§ Directions
Each line of the listing that contains the word "accent" is to be copied.

── Source records ──

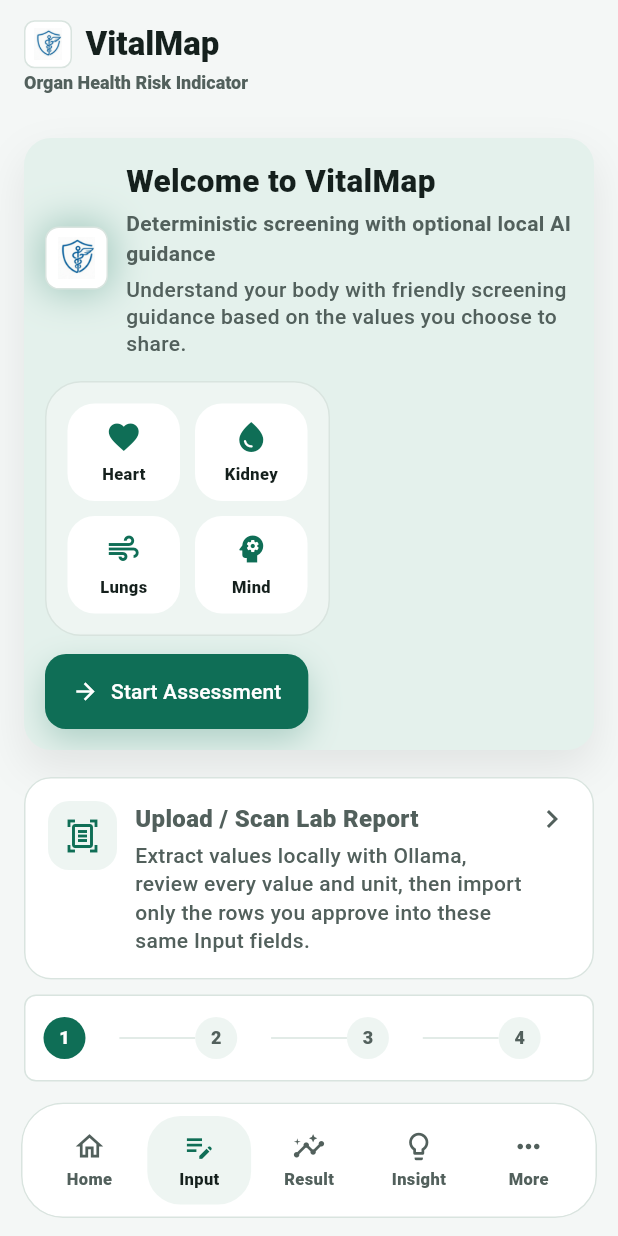
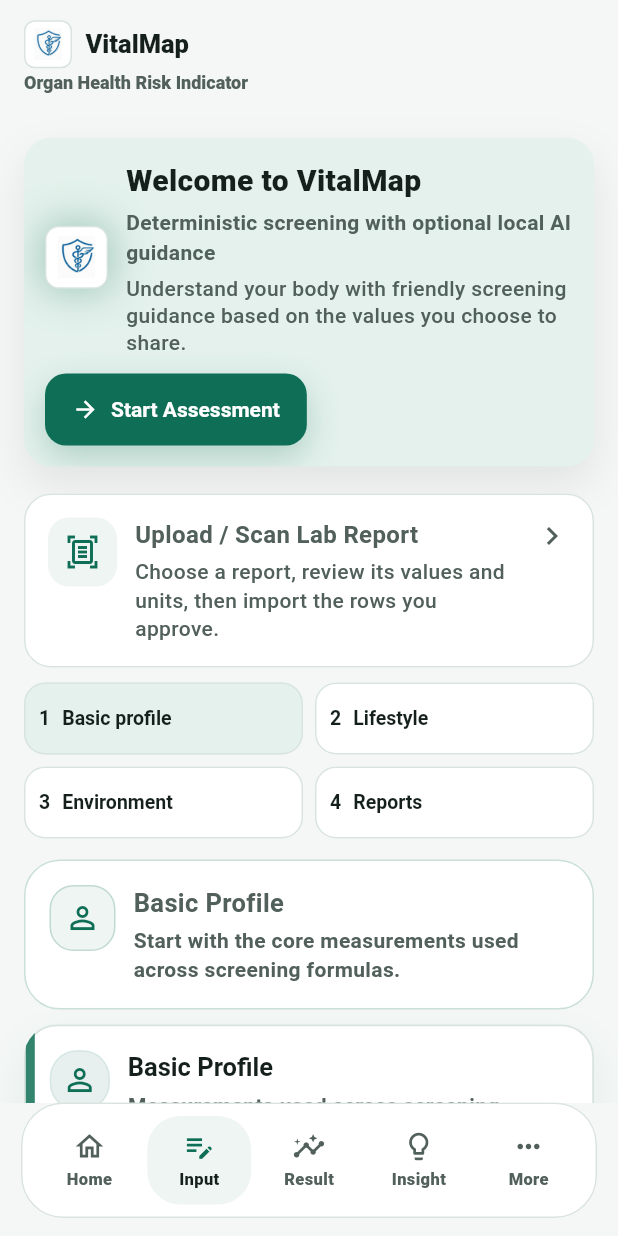
Before and after one commit to D-Varshini17/VitalMap, a Flutter app: the screen it shows once a user with an empty profile is signed in, after a tap on "Start screening", on a phone screen of 412 x 824 dp. Run offline on Flutter 3.47's test engine with Material 3 defaults, Android fonts, the phone set to English and light mode, and no system bars; our stand-ins replace cloud_firestore, file_picker, firebase_auth, firebase_core, pdf, printing and 1 more; accounts and stored records are empty.

Commit message:
Refine responsive Input typography and verify full form flows

```diff
--- a/frontend/lib/core/input_typography.dart
+++ b/frontend/lib/core/input_typography.dart
@@ -3,11 +3,45 @@
 
 /// Typography scoped to the assessment form, without scaling other screens.
 abstract final class InputTypography {
-  static const value = 15.0;
-  static const label = 14.0;
+  static const value = 14.0;
+  static const label = 13.0;
+  static const body = 14.0;
   static const helper = 12.0;
   static double heading(BuildContext context) =>
-      Responsive.isMobile(context) ? 21 : 26;
+      Responsive.isMobile(context) ? 20 : 24;
   static double section(BuildContext context) =>
-      Responsive.isMobile(context) ? 18 : 20;
+      Responsive.isMobile(context) ? 17 : 19;
+
+  static ThemeData theme(BuildContext context) {
+    final base = Theme.of(context);
+    return base.copyWith(
+      textTheme: base.textTheme.copyWith(
+        bodyLarge: base.textTheme.bodyLarge?.copyWith(fontSize: body),
+        bodyMedium: base.textTheme.bodyMedium?.copyWith(fontSize: body),
+        bodySmall: base.textTheme.bodySmall?.copyWith(fontSize: helper),
+        titleLarge:
+            base.textTheme.titleLarge?.copyWith(fontSize: section(context)),
+        titleMedium: base.textTheme.titleMedium?.copyWith(fontSize: value),
+        labelLarge: base.textTheme.labelLarge?.copyWith(fontSize: value),
+      ),
+      inputDecorationTheme: base.inputDecorationTheme.copyWith(
+        labelStyle: const TextStyle(fontSize: label),
+        floatingLabelStyle: const TextStyle(fontSize: label),
+        helperStyle: const TextStyle(fontSize: helper),
+        errorStyle: const TextStyle(fontSize: helper),
+        contentPadding:
+            const EdgeInsets.symmetric(horizontal: 12, vertical: 14),
+      ),
+      elevatedButtonTheme: ElevatedButtonThemeData(
+          style: base.elevatedButtonTheme.style?.copyWith(
+        textStyle: const WidgetStatePropertyAll(
+            TextStyle(fontSize: value, fontWeight: FontWeight.w600)),
+      )),
+      outlinedButtonTheme: OutlinedButtonThemeData(
+          style: base.outlinedButtonTheme.style?.copyWith(
+        textStyle: const WidgetStatePropertyAll(
+            TextStyle(fontSize: value, fontWeight: FontWeight.w600)),
+      )),
+    );
+  }
 }
--- a/frontend/lib/screens/input_screen.dart
+++ b/frontend/lib/screens/input_screen.dart
@@ -371,7 +371,8 @@
       } catch (_) {
         if (mounted) {
           ScaffoldMessenger.of(context).showSnackBar(const SnackBar(
-            content: Text('Screening saved on this device. Account sync failed; check your connection.'),
+            content: Text(
+                'Screening saved on this device. Account sync failed; check your connection.'),
           ));
         }
       }
@@ -715,7 +716,9 @@
   @override
   Widget build(BuildContext context) {
     final isDesktop = Responsive.isDesktop(context);
-    return Scaffold(
+    return Theme(
+      data: InputTypography.theme(context),
+      child: Scaffold(
         appBar: isDesktop
             ? null
             : AppBar(
@@ -730,7 +733,8 @@
                       'Organ Health Risk Indicator',
                       style: TextStyle(
                           fontSize: 12,
-                        color: Theme.of(context).colorScheme.onSurfaceVariant),
+                          color:
+                              Theme.of(context).colorScheme.onSurfaceVariant),
                     ),
                   ],
                 ),
@@ -751,6 +755,7 @@
                 const SizedBox(height: 14),
                 _activeFlowBody(isDesktop),
               ],
+            ),
           ),
         ),
       ),
@@ -782,18 +787,22 @@
                   color: colors.surfaceContainer,
                   borderRadius: BorderRadius.circular(14),
                 ),
-                child: Icon(Icons.document_scanner_outlined, color: colors.primary),
+                child: Icon(Icons.document_scanner_outlined,
+                    color: colors.primary),
               ),
               const SizedBox(width: 12),
               Expanded(
                 child: Column(
                   crossAxisAlignment: CrossAxisAlignment.start,
                   children: [
-                    const Text('Upload / Scan Lab Report', style: TextStyle(fontSize: 16, fontWeight: FontWeight.w900)),
+                    const Text('Upload / Scan Lab Report',
+                        style: TextStyle(
+                            fontSize: 16, fontWeight: FontWeight.w700)),
                     const SizedBox(height: 4),
                     Text(
-                      'Extract values locally with Ollama, review every value and unit, then import only the rows you approve into these same Input fields.',
-                      style: TextStyle(color: colors.onSurfaceVariant, height: 1.35),
+                      'Choose a report, review its values and units, then import the rows you approve.',
+                      style: TextStyle(
+                          color: colors.onSurfaceVariant, height: 1.35),
                     ),
                   ],
                 ),
@@ -816,7 +825,8 @@
       if (!mounted) return;
       setState(() => _activeTop = 'reports');
       ScaffoldMessenger.of(context).showSnackBar(
-        const SnackBar(content: Text('Reviewed report values were imported into Input.')),
+        const SnackBar(
+            content: Text('Reviewed report values were imported into Input.')),
       );
     }
   }
@@ -1074,7 +1084,10 @@
             child: Column(
               crossAxisAlignment: CrossAxisAlignment.start,
               children: [
-                Text(title, style: Theme.of(context).textTheme.titleLarge),
+                Text(title,
+                    style: TextStyle(
+                        fontSize: InputTypography.section(context),
+                        fontWeight: FontWeight.w700)),
                 const SizedBox(height: 4),
                 Text(
                   subtitle,
@@ -1136,67 +1149,37 @@
       ('environment', 'Environment'),
       ('reports', 'Reports'),
     ];
-
-    final activeIndex = tabs.indexWhere((tab) => tab.$1 == _activeTop);
-    return Container(
-      padding: const EdgeInsets.symmetric(horizontal: 12, vertical: 14),
-      decoration: BoxDecoration(
-        color: Theme.of(context).colorScheme.surface,
-        borderRadius: BorderRadius.circular(8),
-        border: Border.all(color: Theme.of(context).colorScheme.outlineVariant),
-      ),
-      child: Row(
-        children: [
-          for (var index = 0; index < tabs.length; index++) ...[
-            Expanded(
-              child: InkWell(
-                onTap: () => _setActiveTop(tabs[index].$1),
-                child: Row(
-                  children: [
-                    CircleAvatar(
-                      radius: 14,
-                      backgroundColor: index <= activeIndex
-                          ? Theme.of(context).colorScheme.primary
-                          : Theme.of(context).colorScheme.surfaceContainer,
-                      child: Text(
-                        '${index + 1}',
-                        style: TextStyle(
-                          color: index <= activeIndex
-                              ? Theme.of(context).colorScheme.onPrimary
-                              : Theme.of(context).colorScheme.onSurfaceVariant,
-                          fontSize: 12,
-                          fontWeight: FontWeight.w800,
-                        ),
-                      ),
-                    ),
-                    const SizedBox(width: 7),
-                    Flexible(
-                      child: Text(
-                        tabs[index].$2,
-                        overflow: TextOverflow.ellipsis,
-                        style: TextStyle(
-                          color: index == activeIndex
-                              ? Theme.of(context).colorScheme.onSurface
-                              : Theme.of(context).colorScheme.onSurfaceVariant,
-                          fontSize: 12,
-                          fontWeight: FontWeight.w800,
-                        ),
-                      ),
-                    ),
-                  ],
-                ),
-              ),
-            ),
-            if (index < tabs.length - 1)
-              Expanded(
-                child: Container(
-                    height: 1,
-                    color: Theme.of(context).colorScheme.outlineVariant),
-              ),
-          ],
-        ],
-      ),
-    );
+    final colors = Theme.of(context).colorScheme;
+    return LayoutBuilder(builder: (context, constraints) {
+      final columns = constraints.maxWidth < 600 ? 2 : 4;
+      final width = (constraints.maxWidth - (columns - 1) * 8) / columns;
+      return Wrap(spacing: 8, runSpacing: 8, children: [
+        for (var index = 0; index < tabs.length; index++)
+          SizedBox(
+            width: width,
+            child: OutlinedButton(
+              onPressed: () => _setActiveTop(tabs[index].$1),
+              style: OutlinedButton.styleFrom(
+                minimumSize: const Size(0, 48),
+                padding:
+                    const EdgeInsets.symmetric(horizontal: 10, vertical: 10),
+                backgroundColor: tabs[index].$1 == _activeTop
+                    ? colors.primaryContainer
+                    : colors.surface,
+                foregroundColor: colors.onSurface,
+                textStyle: const TextStyle(
+                    fontSize: InputTypography.label,
+                    fontWeight: FontWeight.w600),
+              ),
+              child: Row(children: [
+                Text('${index + 1}'),
+                const SizedBox(width: 8),
+                Expanded(child: Text(tabs[index].$2)),
+              ]),
+            ),
+          ),
+      ]);
+    });
   }
 
   Widget _stepHeader(String text) {
@@ -1342,7 +1325,7 @@
               children: [
                 Text(
                   'Why we ask this?',
-                  style: TextStyle(fontWeight: FontWeight.w900),
+                  style: TextStyle(fontWeight: FontWeight.w700),
                 ),
                 SizedBox(height: 4),
                 Text(
@@ -1672,8 +1655,8 @@
               borderRadius: BorderRadius.circular(18),
             ),
             textStyle: const TextStyle(
-              fontSize: 17,
-              fontWeight: FontWeight.w800,
+              fontSize: InputTypography.value,
+              fontWeight: FontWeight.w600,
             ),
           ),
         );
@@ -1689,14 +1672,17 @@
               : () async {
                   final payload = _payload();
                   await LocalStorage.saveLastPayload(payload);
-                  final user = Firebase.apps.isEmpty ? null : FirebaseAuth.instance.currentUser;
+                  final user = Firebase.apps.isEmpty
+                      ? null
+                      : FirebaseAuth.instance.currentUser;
                   var message = 'Saved for later on this device.';
                   if (user != null) {
                     try {
                       await FirestoreService.saveDraft(user.uid, payload);
                       message = 'Draft saved to your account.';
                     } catch (_) {
-                      message = 'Saved on this device. Account sync failed; check your connection and retry.';
+                      message =
+                          'Saved on this device. Account sync failed; check your connection and retry.';
                     }
                   }
                   if (!context.mounted) return;
@@ -1715,8 +1701,8 @@
               borderRadius: BorderRadius.circular(18),
             ),
             textStyle: const TextStyle(
-              fontSize: 17,
-              fontWeight: FontWeight.w800,
+              fontSize: InputTypography.value,
+              fontWeight: FontWeight.w600,
             ),
           ),
         );
@@ -2352,7 +2338,7 @@
             style: TextStyle(
               color: Theme.of(context).colorScheme.onSurfaceVariant,
               fontSize: 13,
-              fontWeight: FontWeight.w800,
+              fontWeight: FontWeight.w600,
             ),
           ),
           const SizedBox(height: 8),
@@ -2361,8 +2347,8 @@
             textAlign: TextAlign.center,
             style: TextStyle(
               color: Theme.of(context).colorScheme.onSurface,
-              fontWeight: FontWeight.w900,
-              fontSize: 17,
+              fontWeight: FontWeight.w700,
+              fontSize: InputTypography.value,
               letterSpacing: 0,
             ),
           ),
@@ -2387,7 +2373,7 @@
         style: TextStyle(
           color: Theme.of(context).colorScheme.onSurfaceVariant,
           fontWeight: FontWeight.w600,
-          fontSize: 15,
+          fontSize: InputTypography.body,
           letterSpacing: 0,
         ),
       ),
@@ -2409,7 +2395,7 @@
       ),
       style: TextStyle(
         color: Theme.of(context).colorScheme.onSurface,
-        fontSize: 15,
+        fontSize: InputTypography.body,
         fontWeight: FontWeight.w700,
       ),
       decoration: InputDecoration(
@@ -2459,7 +2445,7 @@
             helper ?? 'Select the unit exactly as shown in your report.',
             style: TextStyle(
               color: Theme.of(context).colorScheme.onSurfaceVariant,
-              fontSize: 15,
+              fontSize: InputTypography.body,
               fontWeight: FontWeight.w600,
             ),
           ),
@@ -2481,7 +2467,7 @@
                 ),
                 textStyle: const TextStyle(
                   fontSize: 12,
-                  fontWeight: FontWeight.w800,
+                  fontWeight: FontWeight.w600,
                 ),
               ),
               child: const Text('Skip'),
@@ -2524,7 +2510,7 @@
           isExpanded: true,
           style: TextStyle(
             color: colors.onSurface,
-            fontSize: 15,
+            fontSize: InputTypography.body,
             fontWeight: FontWeight.w600,
           ),
           decoration: InputDecoration(labelText: label),
@@ -2551,8 +2537,8 @@
             ),
             style: TextStyle(
               color: colors.onSurface,
-              fontSize: 18,
-              fontWeight: FontWeight.w800,
+              fontSize: InputTypography.value,
+              fontWeight: FontWeight.w600,
             ),
             decoration: InputDecoration(
               labelText: label,
@@ -2567,7 +2553,7 @@
                 borderSide: BorderSide(color: colors.primary, width: 1.4),
               ),
               contentPadding:
-                  const EdgeInsets.symmetric(horizontal: 20, vertical: 20),
+                  const EdgeInsets.symmetric(horizontal: 12, vertical: 14),
             ),
             items: options
                 .map((item) => DropdownMenuItem(value: item, child: Text(item)))
@@ -2640,7 +2626,8 @@
       compact: true,
       description:
           'Understand your body with friendly screening guidance based on the values you choose to share.',
-      trailing: const _HeroHealthGraphic(),
+      trailing:
+          Responsive.isDesktop(context) ? const _HeroHealthGraphic() : null,
       bottom: Align(
         alignment: Alignment.centerLeft,
         child: GradientActionButton(
@@ -2718,7 +2705,7 @@
               style: TextStyle(
                 color: Theme.of(context).colorScheme.onSurface,
                 fontSize: 11,
-                fontWeight: FontWeight.w900,
+                fontWeight: FontWeight.w700,
               ),
             ),
           ],
@@ -2806,7 +2793,7 @@
             child: ColoredBox(color: accent.withValues(alpha: 0.85)),
           ),
           Padding(
-            padding: const EdgeInsets.fromLTRB(34, 28, 30, 28),
+            padding: EdgeInsets.all(Responsive.isMobile(context) ? 16 : 22),
             child: Column(
               crossAxisAlignment: CrossAxisAlignment.start,
               children: [
@@ -2814,8 +2801,8 @@
                   crossAxisAlignment: CrossAxisAlignment.start,
                   children: [
                     Container(
-                      width: 64,
-                      height: 64,
+                      width: 40,
+                      height: 40,
                       decoration: BoxDecoration(
                         color: accent.withValues(alpha: 0.10),
                         borderRadius: BorderRadius.circular(18),
@@ -2823,9 +2810,9 @@
                           color: accent.withValues(alpha: 0.08),
                         ),
                       ),
-                      child: Icon(icon, color: accent, size: 34),
-                    ),
-                    const SizedBox(width: 24),
+                      child: Icon(icon, color: accent, size: 24),
+                    ),
+                    const SizedBox(width: 12),
                     Expanded(
                       child: Column(
                         crossAxisAlignment: CrossAxisAlignment.start,
@@ -2838,7 +2825,7 @@
                                 ?.copyWith(
                                   color: colors.onSurface,
                                   fontSize: InputTypography.section(context),
-                                  fontWeight: FontWeight.w900,
+                                  fontWeight: FontWeight.w700,
                                   letterSpacing: 0,
                                 ),
                           ),
@@ -2847,7 +2834,7 @@
                             _sectionSubtitle(title),
                             style: TextStyle(
                               color: colors.onSurfaceVariant,
-                              fontSize: 15,
+                              fontSize: InputTypography.body,
                               height: 1.2,
                               fontWeight: FontWeight.w600,
                             ),
@@ -2876,7 +2863,7 @@
                       ),
                   ],
                 ),
-                const SizedBox(height: 28),
+                const SizedBox(height: 18),
                 child,
               ],
             ),
@@ -2888,6 +2875,11 @@
 
   String _sectionSubtitle(String title) {
     return switch (title) {
+      'Basic Profile' => 'Measurements used across screening indicators',
+      'Lifestyle' => 'Everyday habits and general health context',
+      'Food Habits' => 'Your usual food and drink choices',
+      'Environment' => 'Your surroundings and exposure context',
+      'Heart / Lipid Profile' => 'AIP',
       'Diabetes / Glucose Profile' => 'Blood sugar and metabolic health',
       'Liver Function Test' => 'APRI, FIB-4, FLI, NAFLD',
       'CBC / Differential' => 'NLR and liver support',
@@ -2895,7 +2887,7 @@
       'Lungs / Vitals' => 'SpO2',
       'Pancreatic Enzymes' => 'LAR',
       'Cancer Awareness' => 'AFP, CA 15-3, CA 27.29',
-      _ => 'AIP',
+      _ => 'Enter the values available to you',
     };
   }
 }
@@ -2920,7 +2912,7 @@
         overflow: TextOverflow.ellipsis,
         style: TextStyle(
           color: colors.onSurface,
-          fontWeight: FontWeight.w800,
+          fontWeight: FontWeight.w600,
           fontSize: 14,
         ),
       ),
@@ -2950,8 +2942,8 @@
       borderRadius: BorderRadius.circular(18),
       onTap: onTap,
       child: Container(
-        constraints: const BoxConstraints(minHeight: 104),
-        padding: const EdgeInsets.fromLTRB(22, 20, 22, 20),
+        constraints: const BoxConstraints(minHeight: 80),
+        padding: const EdgeInsets.all(14),
         decoration: BoxDecoration(
           color: colors.surface,
           borderRadius: BorderRadius.circular(18),
@@ -2971,15 +2963,15 @@
           crossAxisAlignment: CrossAxisAlignment.center,
           children: [
             Container(
-              width: 58,
-              height: 58,
+              width: 40,
+              height: 40,
               decoration: BoxDecoration(
                 color: section.tint,
                 borderRadius: BorderRadius.circular(16),
               ),
-              child: Icon(section.icon, color: section.iconColor, size: 34),
-            ),
-            const SizedBox(width: 24),
+              child: Icon(section.icon, color: section.iconColor, size: 24),
+            ),
+            const SizedBox(width: 12),
             Expanded(
               child: Column(
                 crossAxisAlignment: CrossAxisAlignment.start,
@@ -2988,7 +2980,7 @@
                   Text(
                     section.title,
                     style: TextStyle(
-                      fontWeight: FontWeight.w900,
+                      fontWeight: FontWeight.w700,
                       fontSize: InputTypography.section(context),
                       height: 1.05,
                       color: colors.onSurface,
@@ -2999,7 +2991,7 @@
                   Text(
                     section.subtitle,
                     style: TextStyle(
-                      fontSize: 15,
+                      fontSize: InputTypography.body,
                       color: colors.onSurfaceVariant,
                       height: 1.15,
                       fontWeight: FontWeight.w600,
```
Also changed, not shown: frontend/lib/screens/lab_report_scanner_screen.dart (+13 -6 lines), 2 other files. Lines whose indentation alone changed are shown as unchanged.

───

§ Reply
             child: ColoredBox(color: accent.withValues(alpha: 0.85)),
                         color: accent.withValues(alpha: 0.10),
                           color: accent.withValues(alpha: 0.08),
-                      child: Icon(icon, color: accent, size: 34),
+                      child: Icon(icon, color: accent, size: 24),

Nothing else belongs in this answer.